How to complete this task: Search the records for the word "strong". Copy every line where it appears.

[Source data]
#####

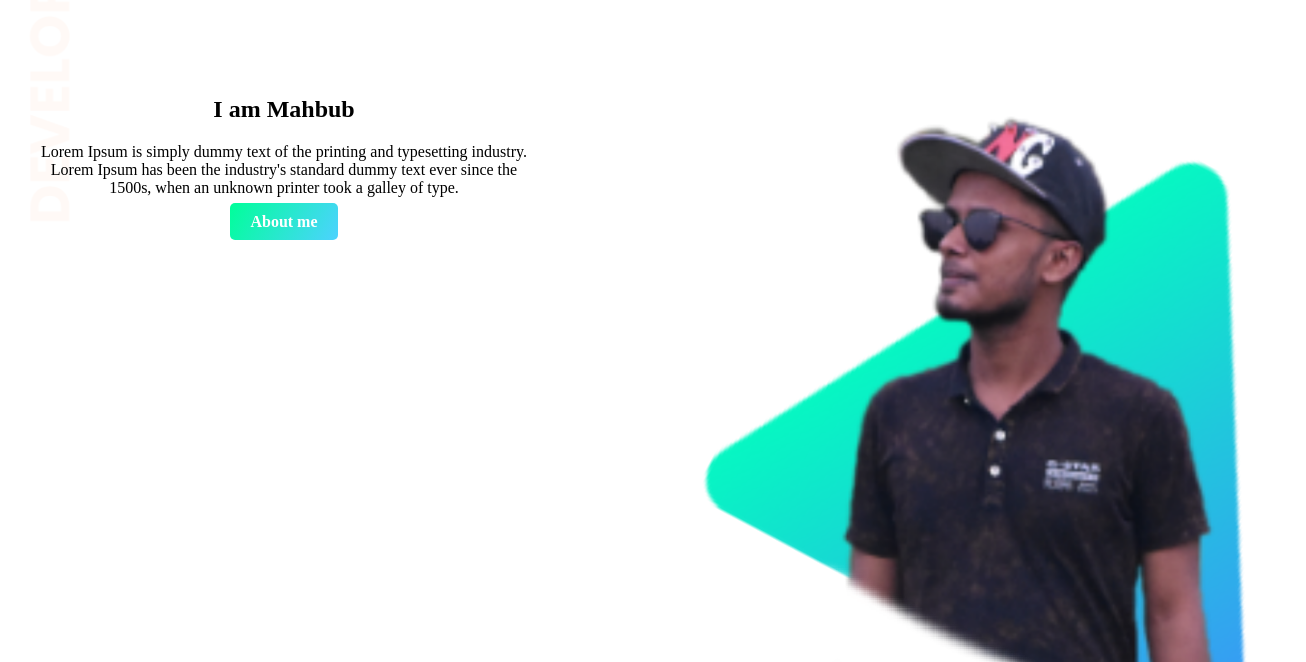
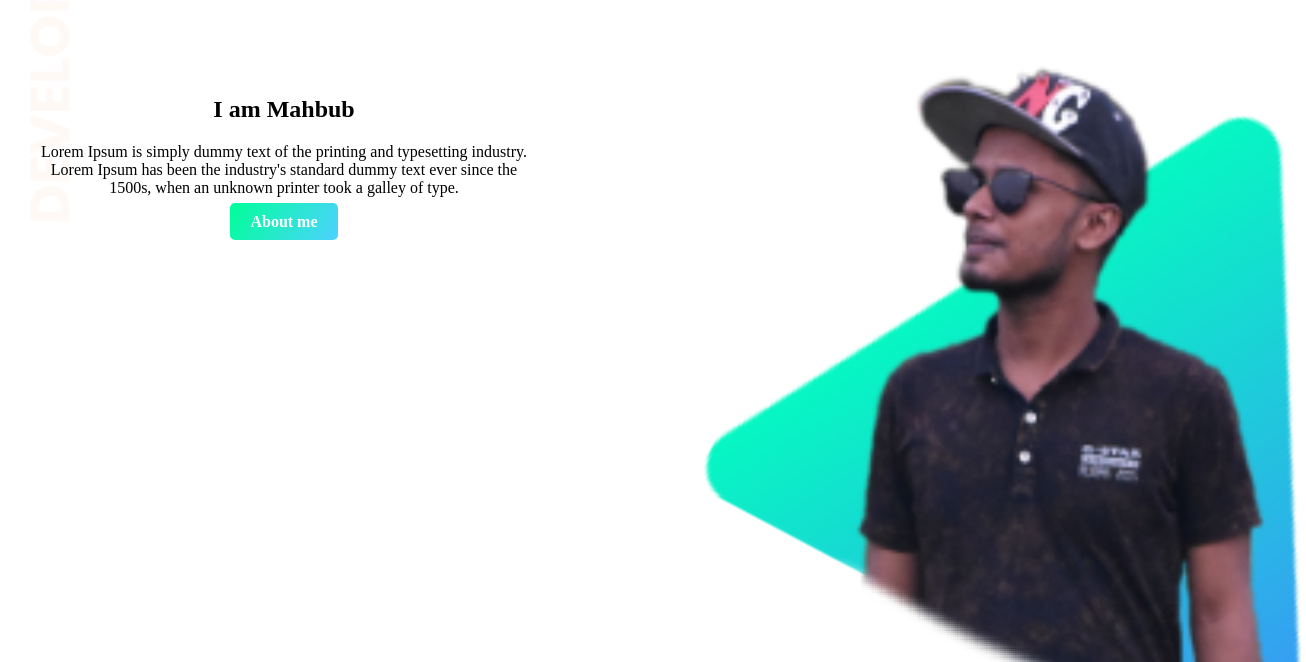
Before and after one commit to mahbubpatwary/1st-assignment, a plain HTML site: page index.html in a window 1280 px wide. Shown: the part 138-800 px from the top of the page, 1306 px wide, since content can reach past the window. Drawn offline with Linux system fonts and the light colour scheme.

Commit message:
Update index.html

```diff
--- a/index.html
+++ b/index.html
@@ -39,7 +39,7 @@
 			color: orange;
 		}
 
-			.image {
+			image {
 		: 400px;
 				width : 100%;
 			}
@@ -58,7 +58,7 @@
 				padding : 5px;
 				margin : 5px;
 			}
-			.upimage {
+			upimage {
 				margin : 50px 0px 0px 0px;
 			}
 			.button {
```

#####

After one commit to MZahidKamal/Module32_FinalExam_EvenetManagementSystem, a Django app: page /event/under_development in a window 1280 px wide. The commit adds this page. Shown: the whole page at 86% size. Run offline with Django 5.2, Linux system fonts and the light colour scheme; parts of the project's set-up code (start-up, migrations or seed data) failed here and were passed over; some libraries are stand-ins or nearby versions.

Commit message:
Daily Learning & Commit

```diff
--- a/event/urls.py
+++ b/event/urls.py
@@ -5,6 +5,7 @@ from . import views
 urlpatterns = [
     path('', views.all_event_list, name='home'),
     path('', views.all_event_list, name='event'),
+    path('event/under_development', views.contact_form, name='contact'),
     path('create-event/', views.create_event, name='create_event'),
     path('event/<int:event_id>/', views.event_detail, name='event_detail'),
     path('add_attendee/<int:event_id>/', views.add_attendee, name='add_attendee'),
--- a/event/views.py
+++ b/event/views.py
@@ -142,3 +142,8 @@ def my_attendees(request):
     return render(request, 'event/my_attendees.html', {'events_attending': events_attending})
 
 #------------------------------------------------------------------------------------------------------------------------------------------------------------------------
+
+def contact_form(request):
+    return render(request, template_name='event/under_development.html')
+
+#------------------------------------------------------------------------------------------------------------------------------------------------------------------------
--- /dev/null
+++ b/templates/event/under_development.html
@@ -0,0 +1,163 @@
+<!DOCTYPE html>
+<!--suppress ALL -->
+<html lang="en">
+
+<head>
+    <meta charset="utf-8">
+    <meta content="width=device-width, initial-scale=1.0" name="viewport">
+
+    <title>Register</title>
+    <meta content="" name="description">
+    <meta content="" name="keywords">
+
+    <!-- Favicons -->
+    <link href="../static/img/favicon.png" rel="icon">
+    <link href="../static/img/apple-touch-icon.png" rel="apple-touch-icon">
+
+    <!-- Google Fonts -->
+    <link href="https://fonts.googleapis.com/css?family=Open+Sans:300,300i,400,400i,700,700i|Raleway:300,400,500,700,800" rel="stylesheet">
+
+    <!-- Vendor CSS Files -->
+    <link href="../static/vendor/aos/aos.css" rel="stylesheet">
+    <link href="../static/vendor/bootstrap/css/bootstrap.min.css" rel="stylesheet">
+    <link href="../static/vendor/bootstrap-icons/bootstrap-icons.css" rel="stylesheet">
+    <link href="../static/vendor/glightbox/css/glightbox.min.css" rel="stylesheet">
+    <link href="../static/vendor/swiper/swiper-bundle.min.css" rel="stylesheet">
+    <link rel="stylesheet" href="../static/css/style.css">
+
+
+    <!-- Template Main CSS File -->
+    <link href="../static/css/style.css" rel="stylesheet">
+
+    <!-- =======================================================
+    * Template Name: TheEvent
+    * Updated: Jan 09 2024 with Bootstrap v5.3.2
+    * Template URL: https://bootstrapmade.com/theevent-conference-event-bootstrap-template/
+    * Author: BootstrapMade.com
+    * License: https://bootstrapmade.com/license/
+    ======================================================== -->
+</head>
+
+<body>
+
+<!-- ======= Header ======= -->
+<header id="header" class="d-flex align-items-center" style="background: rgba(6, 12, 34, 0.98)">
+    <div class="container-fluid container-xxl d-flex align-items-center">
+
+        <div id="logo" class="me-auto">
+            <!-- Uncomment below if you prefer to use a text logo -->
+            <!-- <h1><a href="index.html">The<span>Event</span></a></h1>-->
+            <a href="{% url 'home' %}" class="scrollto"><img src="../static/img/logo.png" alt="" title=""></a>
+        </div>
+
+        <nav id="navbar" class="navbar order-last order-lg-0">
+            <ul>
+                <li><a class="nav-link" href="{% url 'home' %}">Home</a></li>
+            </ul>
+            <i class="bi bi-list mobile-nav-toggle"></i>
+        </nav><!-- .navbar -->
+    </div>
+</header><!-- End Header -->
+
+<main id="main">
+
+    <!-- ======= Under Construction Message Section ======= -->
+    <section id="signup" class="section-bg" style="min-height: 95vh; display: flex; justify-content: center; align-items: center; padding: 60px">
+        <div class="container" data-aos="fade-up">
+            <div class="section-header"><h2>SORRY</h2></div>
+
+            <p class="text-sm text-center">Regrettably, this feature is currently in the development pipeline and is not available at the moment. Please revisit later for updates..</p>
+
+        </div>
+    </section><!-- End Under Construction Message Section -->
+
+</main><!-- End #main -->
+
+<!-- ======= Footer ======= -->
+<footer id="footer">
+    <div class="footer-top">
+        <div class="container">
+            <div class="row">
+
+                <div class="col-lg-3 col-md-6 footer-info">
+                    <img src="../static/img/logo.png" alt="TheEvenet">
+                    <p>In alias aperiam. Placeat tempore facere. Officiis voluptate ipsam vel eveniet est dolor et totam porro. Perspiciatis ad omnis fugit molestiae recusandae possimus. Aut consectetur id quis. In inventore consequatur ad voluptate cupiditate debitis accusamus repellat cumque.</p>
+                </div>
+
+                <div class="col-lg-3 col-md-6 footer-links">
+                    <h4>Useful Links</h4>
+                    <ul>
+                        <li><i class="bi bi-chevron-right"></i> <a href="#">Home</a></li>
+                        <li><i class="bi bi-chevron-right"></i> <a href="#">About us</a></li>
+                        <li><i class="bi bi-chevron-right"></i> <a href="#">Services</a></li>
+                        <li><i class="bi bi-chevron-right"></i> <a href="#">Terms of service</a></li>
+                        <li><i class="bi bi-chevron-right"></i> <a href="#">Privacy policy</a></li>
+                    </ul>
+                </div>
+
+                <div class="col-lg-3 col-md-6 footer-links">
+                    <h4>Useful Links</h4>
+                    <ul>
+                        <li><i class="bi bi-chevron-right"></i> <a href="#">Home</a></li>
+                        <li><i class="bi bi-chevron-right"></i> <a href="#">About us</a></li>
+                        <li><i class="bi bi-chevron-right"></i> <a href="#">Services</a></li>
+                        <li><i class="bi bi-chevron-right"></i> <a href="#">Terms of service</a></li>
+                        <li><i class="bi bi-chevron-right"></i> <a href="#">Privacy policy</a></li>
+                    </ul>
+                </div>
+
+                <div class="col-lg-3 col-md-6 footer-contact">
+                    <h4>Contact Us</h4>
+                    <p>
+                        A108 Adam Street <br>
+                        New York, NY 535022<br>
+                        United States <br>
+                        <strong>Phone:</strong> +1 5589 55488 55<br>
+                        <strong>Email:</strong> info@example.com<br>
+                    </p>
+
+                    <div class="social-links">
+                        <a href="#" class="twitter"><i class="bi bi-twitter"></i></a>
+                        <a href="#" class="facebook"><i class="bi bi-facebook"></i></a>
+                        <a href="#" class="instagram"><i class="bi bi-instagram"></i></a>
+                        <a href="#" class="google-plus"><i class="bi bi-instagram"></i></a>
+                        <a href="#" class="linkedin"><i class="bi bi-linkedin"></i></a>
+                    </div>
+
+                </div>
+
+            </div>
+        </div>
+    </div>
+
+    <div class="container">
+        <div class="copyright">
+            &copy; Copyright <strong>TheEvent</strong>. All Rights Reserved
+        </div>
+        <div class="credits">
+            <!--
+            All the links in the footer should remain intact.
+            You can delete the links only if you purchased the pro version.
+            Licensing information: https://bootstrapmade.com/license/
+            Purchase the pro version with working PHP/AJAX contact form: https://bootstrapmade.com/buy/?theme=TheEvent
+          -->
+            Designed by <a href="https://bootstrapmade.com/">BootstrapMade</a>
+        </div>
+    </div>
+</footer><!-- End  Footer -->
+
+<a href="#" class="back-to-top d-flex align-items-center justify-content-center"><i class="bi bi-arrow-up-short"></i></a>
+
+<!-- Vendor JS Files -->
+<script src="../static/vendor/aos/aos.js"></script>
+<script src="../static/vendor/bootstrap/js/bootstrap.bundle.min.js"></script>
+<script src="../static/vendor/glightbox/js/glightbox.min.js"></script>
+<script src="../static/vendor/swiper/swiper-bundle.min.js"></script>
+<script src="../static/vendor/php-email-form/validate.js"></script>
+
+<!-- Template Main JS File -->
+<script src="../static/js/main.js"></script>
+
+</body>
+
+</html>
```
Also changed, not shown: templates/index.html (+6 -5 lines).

#####

Answer to the exercise:
+                        <strong>Phone:</strong> +1 5589 55488 55<br>
+                        <strong>Email:</strong> info@example.com<br>
+            &copy; Copyright <strong>TheEvent</strong>. All Rights Reserved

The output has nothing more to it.